WHAT THE EXERCISE ASKS:
Only the number is wanted: count the lines in the data with "from" in them.

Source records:
######

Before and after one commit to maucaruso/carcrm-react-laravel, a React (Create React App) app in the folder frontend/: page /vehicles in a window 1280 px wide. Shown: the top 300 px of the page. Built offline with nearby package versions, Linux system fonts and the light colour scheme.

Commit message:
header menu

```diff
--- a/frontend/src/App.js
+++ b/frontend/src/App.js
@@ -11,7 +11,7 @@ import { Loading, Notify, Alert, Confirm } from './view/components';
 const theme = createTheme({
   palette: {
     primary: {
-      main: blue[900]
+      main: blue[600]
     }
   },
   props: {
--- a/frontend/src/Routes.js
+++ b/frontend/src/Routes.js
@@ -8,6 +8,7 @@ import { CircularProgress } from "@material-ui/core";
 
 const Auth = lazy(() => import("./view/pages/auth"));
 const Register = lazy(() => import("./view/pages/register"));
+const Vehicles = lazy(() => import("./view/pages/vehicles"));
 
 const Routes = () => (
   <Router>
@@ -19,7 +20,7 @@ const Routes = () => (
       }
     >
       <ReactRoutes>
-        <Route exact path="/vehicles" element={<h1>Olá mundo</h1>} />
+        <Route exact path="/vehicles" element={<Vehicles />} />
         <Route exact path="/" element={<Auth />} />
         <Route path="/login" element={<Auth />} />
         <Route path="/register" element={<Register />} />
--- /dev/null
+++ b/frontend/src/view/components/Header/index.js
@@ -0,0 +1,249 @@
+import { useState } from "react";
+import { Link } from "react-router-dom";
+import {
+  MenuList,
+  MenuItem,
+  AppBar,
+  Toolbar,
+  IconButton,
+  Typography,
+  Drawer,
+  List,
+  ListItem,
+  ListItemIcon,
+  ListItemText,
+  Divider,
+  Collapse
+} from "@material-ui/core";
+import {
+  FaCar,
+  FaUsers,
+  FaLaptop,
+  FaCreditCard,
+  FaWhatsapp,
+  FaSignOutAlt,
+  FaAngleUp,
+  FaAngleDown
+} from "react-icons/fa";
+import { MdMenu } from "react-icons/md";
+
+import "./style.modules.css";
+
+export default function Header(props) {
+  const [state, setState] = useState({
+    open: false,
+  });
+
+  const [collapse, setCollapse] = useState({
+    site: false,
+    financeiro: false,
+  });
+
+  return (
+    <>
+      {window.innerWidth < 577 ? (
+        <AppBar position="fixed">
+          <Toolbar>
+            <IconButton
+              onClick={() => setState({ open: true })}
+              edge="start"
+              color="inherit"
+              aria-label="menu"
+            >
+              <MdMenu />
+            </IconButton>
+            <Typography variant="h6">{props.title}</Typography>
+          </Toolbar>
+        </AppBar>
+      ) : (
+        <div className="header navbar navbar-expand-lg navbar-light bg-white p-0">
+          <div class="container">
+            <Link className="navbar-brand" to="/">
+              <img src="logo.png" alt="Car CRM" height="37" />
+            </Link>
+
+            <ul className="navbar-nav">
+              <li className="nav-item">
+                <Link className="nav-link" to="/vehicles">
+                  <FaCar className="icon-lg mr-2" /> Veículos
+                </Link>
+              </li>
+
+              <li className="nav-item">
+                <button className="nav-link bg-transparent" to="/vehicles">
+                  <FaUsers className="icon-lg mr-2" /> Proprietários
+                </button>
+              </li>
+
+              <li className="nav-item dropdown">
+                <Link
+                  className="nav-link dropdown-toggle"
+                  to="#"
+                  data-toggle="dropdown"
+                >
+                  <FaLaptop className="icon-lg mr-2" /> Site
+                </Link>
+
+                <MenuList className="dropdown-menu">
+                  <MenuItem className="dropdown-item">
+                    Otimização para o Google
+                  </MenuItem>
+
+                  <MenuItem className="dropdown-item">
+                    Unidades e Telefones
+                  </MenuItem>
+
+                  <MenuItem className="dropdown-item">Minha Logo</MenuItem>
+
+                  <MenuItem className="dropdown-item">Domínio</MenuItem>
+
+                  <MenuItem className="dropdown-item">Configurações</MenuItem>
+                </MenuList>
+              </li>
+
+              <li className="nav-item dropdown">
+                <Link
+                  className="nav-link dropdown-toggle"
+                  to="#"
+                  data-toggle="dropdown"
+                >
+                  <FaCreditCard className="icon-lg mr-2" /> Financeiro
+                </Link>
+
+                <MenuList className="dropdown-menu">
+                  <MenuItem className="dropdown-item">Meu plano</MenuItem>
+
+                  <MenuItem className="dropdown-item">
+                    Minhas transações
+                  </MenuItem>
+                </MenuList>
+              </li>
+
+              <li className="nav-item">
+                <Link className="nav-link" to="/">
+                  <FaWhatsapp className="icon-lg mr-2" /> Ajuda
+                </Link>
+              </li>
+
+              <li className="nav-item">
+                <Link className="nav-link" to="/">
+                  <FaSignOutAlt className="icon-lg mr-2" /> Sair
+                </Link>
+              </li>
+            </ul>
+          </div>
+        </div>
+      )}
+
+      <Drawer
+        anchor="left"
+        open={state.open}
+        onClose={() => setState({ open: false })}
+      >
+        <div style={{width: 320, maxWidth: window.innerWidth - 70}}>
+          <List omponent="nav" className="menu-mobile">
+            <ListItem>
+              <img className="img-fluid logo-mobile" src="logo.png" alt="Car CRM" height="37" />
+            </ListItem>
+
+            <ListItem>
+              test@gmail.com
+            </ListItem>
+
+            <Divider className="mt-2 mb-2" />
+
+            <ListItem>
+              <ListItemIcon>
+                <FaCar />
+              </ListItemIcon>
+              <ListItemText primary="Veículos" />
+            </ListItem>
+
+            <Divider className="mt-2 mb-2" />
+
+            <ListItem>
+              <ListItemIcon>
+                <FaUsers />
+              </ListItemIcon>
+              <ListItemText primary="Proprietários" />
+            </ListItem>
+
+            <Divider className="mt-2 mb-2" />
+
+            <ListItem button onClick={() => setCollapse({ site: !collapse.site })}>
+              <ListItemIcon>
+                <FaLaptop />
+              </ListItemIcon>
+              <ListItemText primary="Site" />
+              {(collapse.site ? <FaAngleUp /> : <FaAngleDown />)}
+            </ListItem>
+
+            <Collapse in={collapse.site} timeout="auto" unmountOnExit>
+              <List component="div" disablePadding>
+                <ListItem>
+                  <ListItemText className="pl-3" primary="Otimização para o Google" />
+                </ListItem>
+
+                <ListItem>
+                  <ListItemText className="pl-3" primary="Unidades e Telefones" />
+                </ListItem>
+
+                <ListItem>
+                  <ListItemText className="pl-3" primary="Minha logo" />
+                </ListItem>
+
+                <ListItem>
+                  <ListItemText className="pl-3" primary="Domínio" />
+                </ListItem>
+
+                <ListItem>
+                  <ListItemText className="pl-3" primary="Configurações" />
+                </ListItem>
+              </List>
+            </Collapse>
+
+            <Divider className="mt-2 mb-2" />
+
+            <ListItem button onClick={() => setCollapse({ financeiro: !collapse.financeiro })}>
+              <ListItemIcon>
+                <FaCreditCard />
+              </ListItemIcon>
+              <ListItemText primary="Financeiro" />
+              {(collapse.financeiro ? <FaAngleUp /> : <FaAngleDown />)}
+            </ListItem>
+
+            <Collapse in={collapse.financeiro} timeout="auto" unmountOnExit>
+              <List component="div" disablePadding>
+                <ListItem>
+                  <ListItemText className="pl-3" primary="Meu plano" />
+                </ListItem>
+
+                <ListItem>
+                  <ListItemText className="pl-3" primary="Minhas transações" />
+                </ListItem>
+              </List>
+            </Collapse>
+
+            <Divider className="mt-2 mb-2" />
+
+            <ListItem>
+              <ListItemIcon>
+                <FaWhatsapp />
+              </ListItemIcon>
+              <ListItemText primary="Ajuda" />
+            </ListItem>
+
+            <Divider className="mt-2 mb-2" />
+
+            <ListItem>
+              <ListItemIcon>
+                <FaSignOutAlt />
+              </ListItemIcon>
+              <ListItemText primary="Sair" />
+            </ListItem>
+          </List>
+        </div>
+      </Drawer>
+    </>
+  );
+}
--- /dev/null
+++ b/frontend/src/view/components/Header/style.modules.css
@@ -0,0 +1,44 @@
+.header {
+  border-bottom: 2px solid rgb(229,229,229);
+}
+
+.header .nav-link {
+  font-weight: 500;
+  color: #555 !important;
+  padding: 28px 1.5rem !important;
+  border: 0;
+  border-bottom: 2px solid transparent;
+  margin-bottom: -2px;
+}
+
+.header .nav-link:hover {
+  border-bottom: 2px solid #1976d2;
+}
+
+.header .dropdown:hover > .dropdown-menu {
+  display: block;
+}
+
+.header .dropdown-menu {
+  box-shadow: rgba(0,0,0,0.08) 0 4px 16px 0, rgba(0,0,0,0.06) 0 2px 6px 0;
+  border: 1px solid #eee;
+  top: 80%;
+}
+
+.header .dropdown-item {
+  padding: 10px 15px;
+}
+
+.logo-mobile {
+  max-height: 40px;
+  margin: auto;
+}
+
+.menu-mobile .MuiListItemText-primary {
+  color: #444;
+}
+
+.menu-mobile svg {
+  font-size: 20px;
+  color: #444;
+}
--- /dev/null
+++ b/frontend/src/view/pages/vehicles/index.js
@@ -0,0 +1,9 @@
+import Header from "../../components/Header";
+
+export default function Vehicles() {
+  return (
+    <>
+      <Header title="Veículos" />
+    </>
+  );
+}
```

######

EXERCISE SOLUTION:
8